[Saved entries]
Content starts

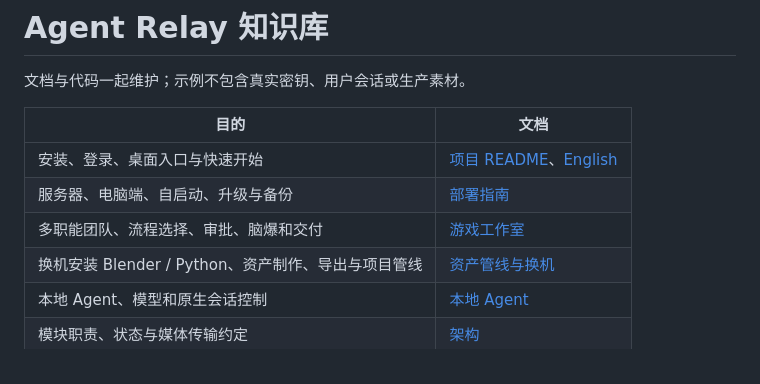
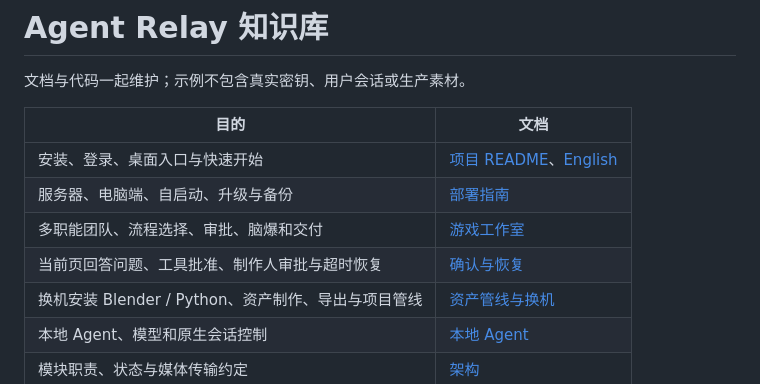
Before and after one commit to haiaimi/Agent-Relay, a Markdown page: docs/README.md, the part around the change. Rendered like a GitHub page.

```diff
--- a/docs/README.md
+++ b/docs/README.md
@@ -7,6 +7,7 @@
 | 安装、登录、桌面入口与快速开始 | [项目 README](../README.md)、[English](../README.en.md) |
 | 服务器、电脑端、自启动、升级与备份 | [部署指南](deployment.md) |
 | 多职能团队、流程选择、审批、脑爆和交付 | [游戏工作室](game-studio.md) |
+| 当前页回答问题、工具批准、制作人审批与超时恢复 | [确认与恢复](studio-confirmations.md) |
 | 换机安装 Blender / Python、资产制作、导出与项目管线 | [资产管线与换机](asset-pipeline.md) |
 | 本地 Agent、模型和原生会话控制 | [本地 Agent](local-agents.md) |
 | 模块职责、状态与媒体传输约定 | [架构](architecture.md) |
```
Also changed, not shown: README.md (+1 -0 lines), docs/studio-confirmations.md (added, +38 -0 lines), docs/validation-2026-11-05.md (+8 -0 lines), docs/images/studio-confirmation-mobile.png (added), 9 other files.
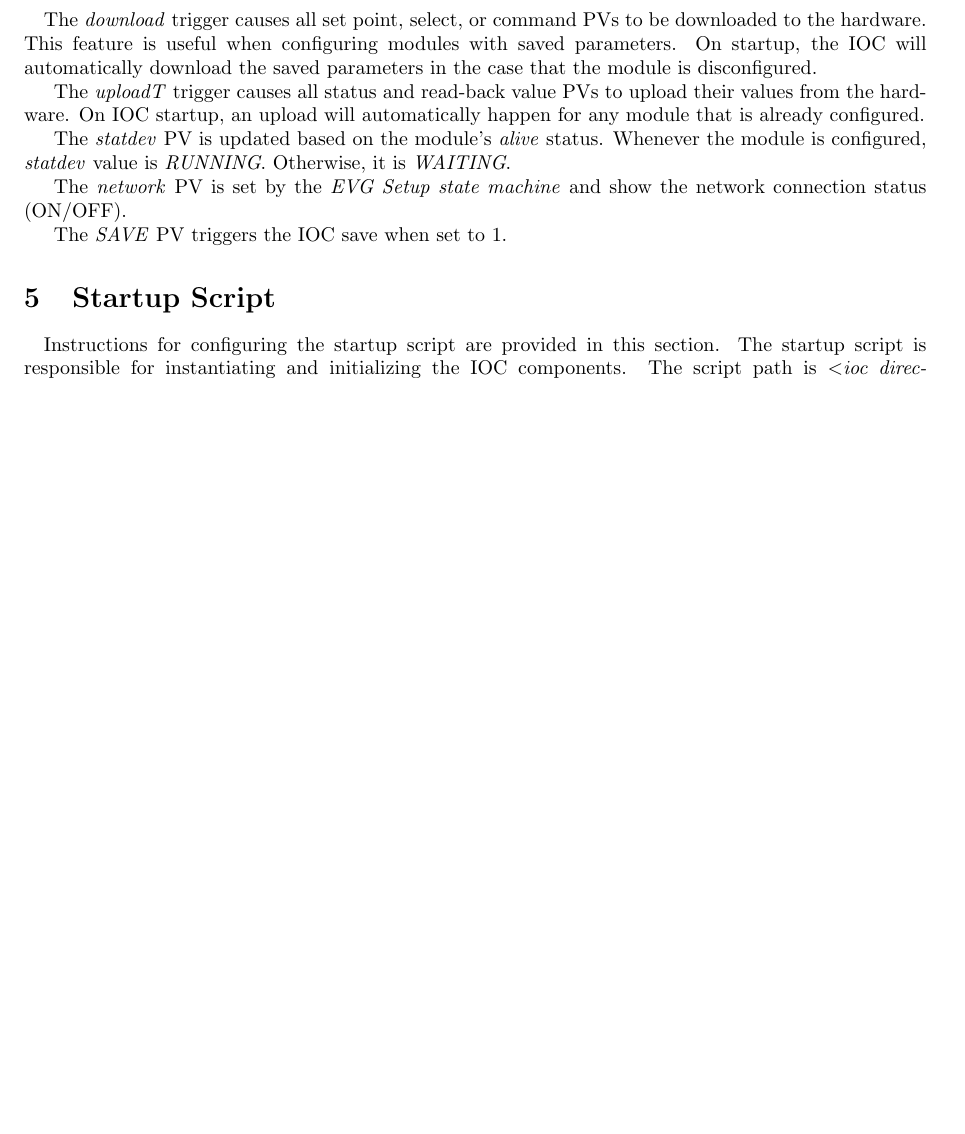
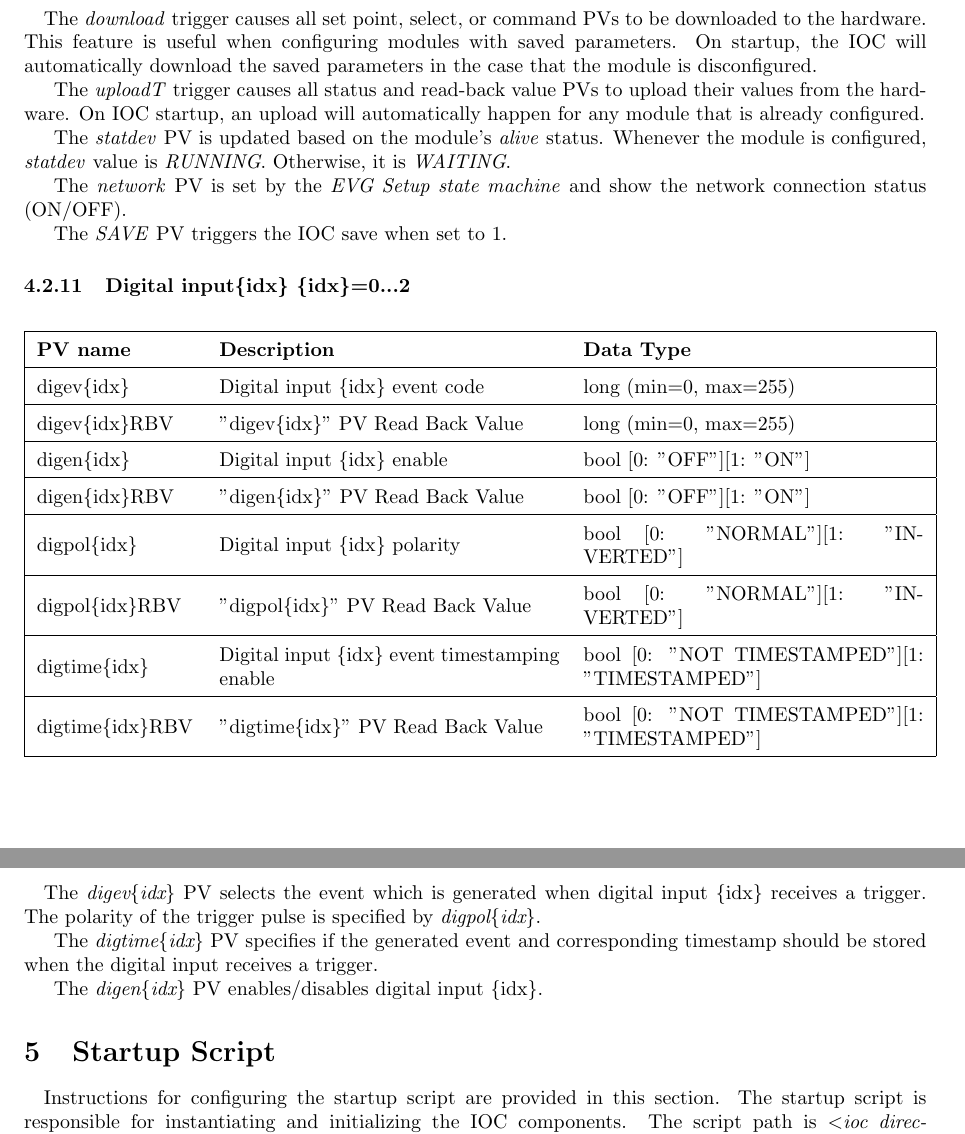
Before and after one commit to lnls-dig/sinap-timing-epics-ioc, a LaTeX document (Doc/IOC_User_Guide/IOC_User_Guide.tex): part of page 22 of 29 before the commit and two parts of pages 24 and 25 of 31 after it, the two joined at a grey line, cut so that both start at the same text, the shorter picture padded with empty space. Compiled offline with pdfLaTeX.

Commit message:
Added digital inputs' information to IOC documentation

```diff
--- a/Doc/IOC_User_Guide/IOC_User_Guide.tex
+++ b/Doc/IOC_User_Guide/IOC_User_Guide.tex
@@ -692,6 +718,26 @@ the commit hash.
 			\par The \emph{statdev} PV is updated based on the module's \emph{alive} status. Whenever the module is configured, \emph{statdev} value is \emph{RUNNING}. Otherwise, it is \emph{WAITING}.
 			\par The \emph{network} PV is set by the \emph{EVG Setup state machine} and show the network connection status (ON/OFF).
 			\par The \emph{SAVE} PV triggers the IOC save when set to 1.
+
+		\subsubsection{Digital input\{idx\} \{idx\}=0...2}\label{pvgroup:evre-digital-input}
+			\begin{center}
+			\begin{tabular}{| m{2.8cm} m{6cm} m{6cm} |}
+			    \hline
+			    \bfseries PV name & \bfseries Description & \bfseries Data Type \\ \hline
+			    digev\{idx\} & Digital input \{idx\} event code & long (min=0, max=255) \\ \hline
+			    digev\{idx\}RBV & "digev\{idx\}" PV Read Back Value & long (min=0, max=255) \\ \hline
+			    digen\{idx\} & Digital input \{idx\} enable & bool [0: "OFF"][1: "ON"] \\ \hline
+			    digen\{idx\}RBV & "digen\{idx\}" PV Read Back Value & bool [0: "OFF"][1: "ON"] \\ \hline
+			    digpol\{idx\} & Digital input \{idx\} polarity & bool [0: "NORMAL"][1: "INVERTED"] \\ \hline
+			    digpol\{idx\}RBV & "digpol\{idx\}" PV Read Back Value & bool [0: "NORMAL"][1: "INVERTED"] \\ \hline
+			    digtime\{idx\} & Digital input \{idx\} event timestamping enable & bool [0: "NOT TIMESTAMPED"][1: "TIMESTAMPED"] \\ \hline
+			    digtime\{idx\}RBV & "digtime\{idx\}" PV Read Back Value & bool [0: "NOT TIMESTAMPED"][1: "TIMESTAMPED"] \\ \hline
+			\end{tabular}
+			\end{center}
+
+			\paragraph{} The \emph{digev\{idx\}} PV selects the event which is generated when digital input \{idx\} receives a trigger. The polarity of the trigger pulse is specified by \emph{digpol\{idx\}}.
+			\par The \emph{digtime\{idx\}} PV specifies if the generated event and corresponding timestamp should be stored when the digital input receives a trigger.
+			\par The \emph{digen\{idx\}} PV enables/disables digital input \{idx\}.
 
 %--- Section: Startup Script ---
 \section{Startup Script}\label{sec:startup-script}
```
Also changed, not shown: Doc/IOC_User_Guide/IOC_User_Guide.pdf, Doc/IOC_User_Guide/IOC_User_Guide.tex (26 more changed lines).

Content ends

(INSTRUCTIONS TO FOLLOW) Find the string "Back" in the data. Report each line it appears in.

(SOLVED EXERCISE)
+			    digev\{idx\}RBV & "digev\{idx\}" PV Read Back Value & long (min=0, max=255) \\ \hline
+			    digen\{idx\}RBV & "digen\{idx\}" PV Read Back Value & bool [0: "OFF"][1: "ON"] \\ \hline
+			    digpol\{idx\}RBV & "digpol\{idx\}" PV Read Back Value & bool [0: "NORMAL"][1: "INVERTED"] \\ \hline
+			    digtime\{idx\}RBV & "digtime\{idx\}" PV Read Back Value & bool [0: "NOT TIMESTAMPED"][1: "TIMESTAMPED"] \\ \hline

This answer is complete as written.